■ Supplied records:
::::::
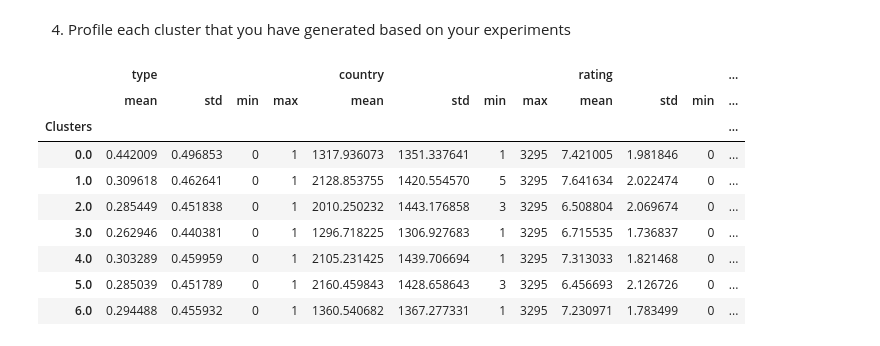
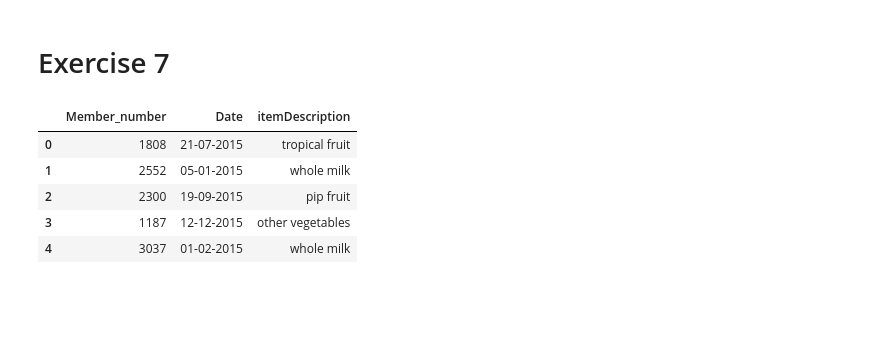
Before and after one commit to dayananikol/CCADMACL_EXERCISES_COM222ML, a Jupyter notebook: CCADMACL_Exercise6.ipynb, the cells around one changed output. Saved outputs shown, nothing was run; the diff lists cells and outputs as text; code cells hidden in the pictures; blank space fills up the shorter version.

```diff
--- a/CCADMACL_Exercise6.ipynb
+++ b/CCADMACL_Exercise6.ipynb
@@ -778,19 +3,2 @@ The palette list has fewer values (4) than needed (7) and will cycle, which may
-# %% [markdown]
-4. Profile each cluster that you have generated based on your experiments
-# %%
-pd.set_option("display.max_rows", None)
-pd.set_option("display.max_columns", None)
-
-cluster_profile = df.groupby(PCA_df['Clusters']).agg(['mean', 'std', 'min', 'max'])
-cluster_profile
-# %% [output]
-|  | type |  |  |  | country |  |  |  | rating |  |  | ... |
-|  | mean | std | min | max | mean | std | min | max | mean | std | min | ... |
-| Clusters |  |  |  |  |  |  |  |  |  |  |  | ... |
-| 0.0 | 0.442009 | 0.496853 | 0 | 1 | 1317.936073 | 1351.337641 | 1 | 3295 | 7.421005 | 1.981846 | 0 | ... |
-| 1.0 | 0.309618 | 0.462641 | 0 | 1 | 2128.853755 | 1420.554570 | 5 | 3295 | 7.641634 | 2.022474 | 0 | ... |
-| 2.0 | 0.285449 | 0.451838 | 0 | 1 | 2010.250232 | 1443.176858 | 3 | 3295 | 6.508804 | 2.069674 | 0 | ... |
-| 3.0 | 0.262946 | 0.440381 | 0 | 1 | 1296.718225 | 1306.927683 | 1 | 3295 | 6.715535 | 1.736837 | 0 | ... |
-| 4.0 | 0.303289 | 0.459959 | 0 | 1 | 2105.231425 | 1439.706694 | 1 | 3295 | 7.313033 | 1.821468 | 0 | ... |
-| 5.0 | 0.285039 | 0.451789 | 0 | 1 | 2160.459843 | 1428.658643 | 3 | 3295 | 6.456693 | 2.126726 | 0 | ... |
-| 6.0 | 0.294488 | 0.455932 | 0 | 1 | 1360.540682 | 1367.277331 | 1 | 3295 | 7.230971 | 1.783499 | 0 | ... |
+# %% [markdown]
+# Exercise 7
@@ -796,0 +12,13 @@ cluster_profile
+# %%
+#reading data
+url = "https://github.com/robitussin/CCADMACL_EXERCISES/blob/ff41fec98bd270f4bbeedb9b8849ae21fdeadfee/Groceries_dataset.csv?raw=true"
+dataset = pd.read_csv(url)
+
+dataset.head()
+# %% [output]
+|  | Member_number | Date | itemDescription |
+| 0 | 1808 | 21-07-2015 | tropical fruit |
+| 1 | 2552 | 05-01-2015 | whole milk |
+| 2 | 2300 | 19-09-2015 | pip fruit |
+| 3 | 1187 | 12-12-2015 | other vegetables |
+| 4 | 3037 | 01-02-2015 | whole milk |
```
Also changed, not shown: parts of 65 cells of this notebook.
::::::
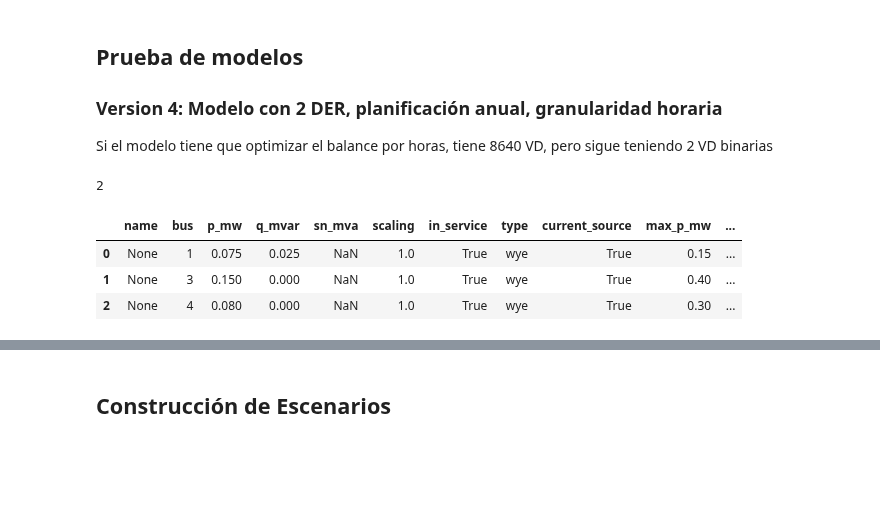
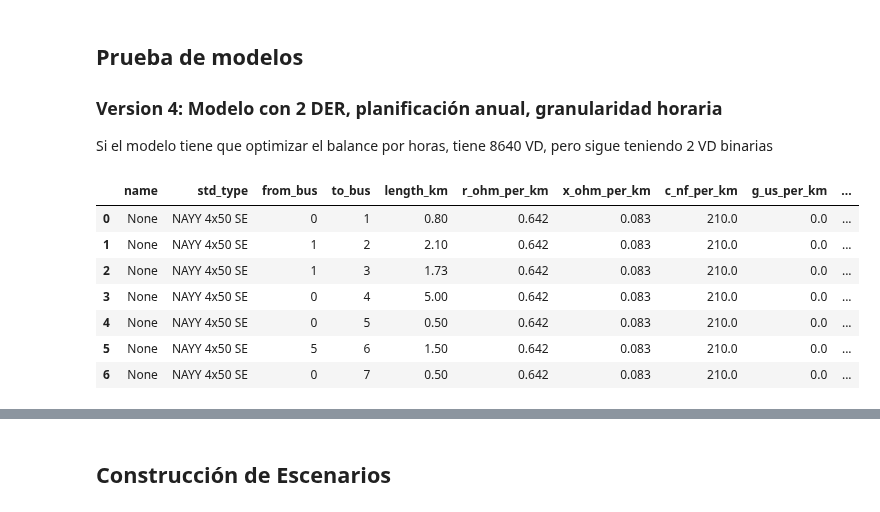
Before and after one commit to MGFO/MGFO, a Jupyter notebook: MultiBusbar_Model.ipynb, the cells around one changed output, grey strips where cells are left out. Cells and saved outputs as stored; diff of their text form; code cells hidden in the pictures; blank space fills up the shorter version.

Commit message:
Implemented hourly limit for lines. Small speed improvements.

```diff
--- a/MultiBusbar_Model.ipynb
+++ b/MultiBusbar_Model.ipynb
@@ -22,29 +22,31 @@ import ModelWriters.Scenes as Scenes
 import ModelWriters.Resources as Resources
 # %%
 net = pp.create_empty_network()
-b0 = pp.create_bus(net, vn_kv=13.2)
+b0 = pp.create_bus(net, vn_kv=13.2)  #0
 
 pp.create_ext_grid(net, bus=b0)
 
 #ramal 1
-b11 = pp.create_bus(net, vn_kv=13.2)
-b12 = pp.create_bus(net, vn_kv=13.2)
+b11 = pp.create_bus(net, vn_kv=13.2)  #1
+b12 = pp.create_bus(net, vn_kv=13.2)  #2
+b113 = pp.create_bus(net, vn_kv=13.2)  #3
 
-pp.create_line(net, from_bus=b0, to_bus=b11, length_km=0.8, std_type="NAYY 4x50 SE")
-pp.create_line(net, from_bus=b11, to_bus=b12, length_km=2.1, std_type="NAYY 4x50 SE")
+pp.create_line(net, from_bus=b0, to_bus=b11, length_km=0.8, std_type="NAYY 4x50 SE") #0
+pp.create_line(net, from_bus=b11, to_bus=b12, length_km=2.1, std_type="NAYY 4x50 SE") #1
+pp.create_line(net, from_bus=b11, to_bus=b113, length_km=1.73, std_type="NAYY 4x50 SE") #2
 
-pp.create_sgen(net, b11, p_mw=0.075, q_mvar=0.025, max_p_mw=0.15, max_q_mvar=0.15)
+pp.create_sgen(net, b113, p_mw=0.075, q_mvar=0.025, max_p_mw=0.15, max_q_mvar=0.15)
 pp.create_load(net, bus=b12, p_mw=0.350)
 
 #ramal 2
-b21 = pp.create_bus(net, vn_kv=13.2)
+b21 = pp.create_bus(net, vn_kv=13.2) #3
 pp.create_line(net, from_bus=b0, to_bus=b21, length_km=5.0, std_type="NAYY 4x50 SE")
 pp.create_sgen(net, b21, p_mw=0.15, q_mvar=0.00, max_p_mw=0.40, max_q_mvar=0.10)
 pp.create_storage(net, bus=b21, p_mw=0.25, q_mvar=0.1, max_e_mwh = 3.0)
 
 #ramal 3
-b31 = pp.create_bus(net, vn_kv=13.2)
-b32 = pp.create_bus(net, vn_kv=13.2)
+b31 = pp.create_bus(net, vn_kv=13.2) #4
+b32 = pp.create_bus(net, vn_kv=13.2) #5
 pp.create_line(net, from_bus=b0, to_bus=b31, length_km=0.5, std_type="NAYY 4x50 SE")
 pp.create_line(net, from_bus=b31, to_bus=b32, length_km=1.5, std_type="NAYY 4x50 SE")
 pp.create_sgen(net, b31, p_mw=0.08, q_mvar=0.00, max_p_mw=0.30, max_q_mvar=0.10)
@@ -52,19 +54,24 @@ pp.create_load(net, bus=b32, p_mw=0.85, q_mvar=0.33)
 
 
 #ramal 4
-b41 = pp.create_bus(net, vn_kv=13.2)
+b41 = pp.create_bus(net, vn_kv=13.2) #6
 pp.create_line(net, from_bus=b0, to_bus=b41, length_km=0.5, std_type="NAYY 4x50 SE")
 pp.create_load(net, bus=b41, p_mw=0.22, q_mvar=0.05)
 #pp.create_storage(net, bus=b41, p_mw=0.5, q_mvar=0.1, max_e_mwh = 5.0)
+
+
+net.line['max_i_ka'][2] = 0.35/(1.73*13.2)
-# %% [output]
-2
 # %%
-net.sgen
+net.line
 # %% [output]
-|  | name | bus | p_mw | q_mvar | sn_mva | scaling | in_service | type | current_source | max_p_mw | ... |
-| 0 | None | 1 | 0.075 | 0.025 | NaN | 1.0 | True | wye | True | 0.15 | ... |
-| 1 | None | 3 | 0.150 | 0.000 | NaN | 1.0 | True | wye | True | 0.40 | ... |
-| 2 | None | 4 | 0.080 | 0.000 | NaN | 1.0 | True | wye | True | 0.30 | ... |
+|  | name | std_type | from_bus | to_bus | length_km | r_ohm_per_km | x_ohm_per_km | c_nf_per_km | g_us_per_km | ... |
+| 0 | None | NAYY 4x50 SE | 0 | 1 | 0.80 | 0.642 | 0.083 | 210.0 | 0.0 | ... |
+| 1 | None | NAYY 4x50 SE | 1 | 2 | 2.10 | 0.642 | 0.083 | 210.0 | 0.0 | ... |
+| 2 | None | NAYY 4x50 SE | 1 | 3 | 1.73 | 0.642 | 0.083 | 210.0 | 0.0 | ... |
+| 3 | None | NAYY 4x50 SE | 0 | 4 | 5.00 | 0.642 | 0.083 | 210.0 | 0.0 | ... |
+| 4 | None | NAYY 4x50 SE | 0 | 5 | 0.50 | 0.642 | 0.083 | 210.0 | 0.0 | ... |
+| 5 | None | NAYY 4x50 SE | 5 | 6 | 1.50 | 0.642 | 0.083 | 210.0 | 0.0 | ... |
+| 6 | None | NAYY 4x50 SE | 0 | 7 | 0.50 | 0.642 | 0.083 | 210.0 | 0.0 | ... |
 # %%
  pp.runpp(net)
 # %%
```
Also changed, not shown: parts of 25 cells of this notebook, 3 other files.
::::::
■ Work instructions: Among the lines of the material, some contain the string "fruit". State how many, and nothing more.

■ Written reply: 2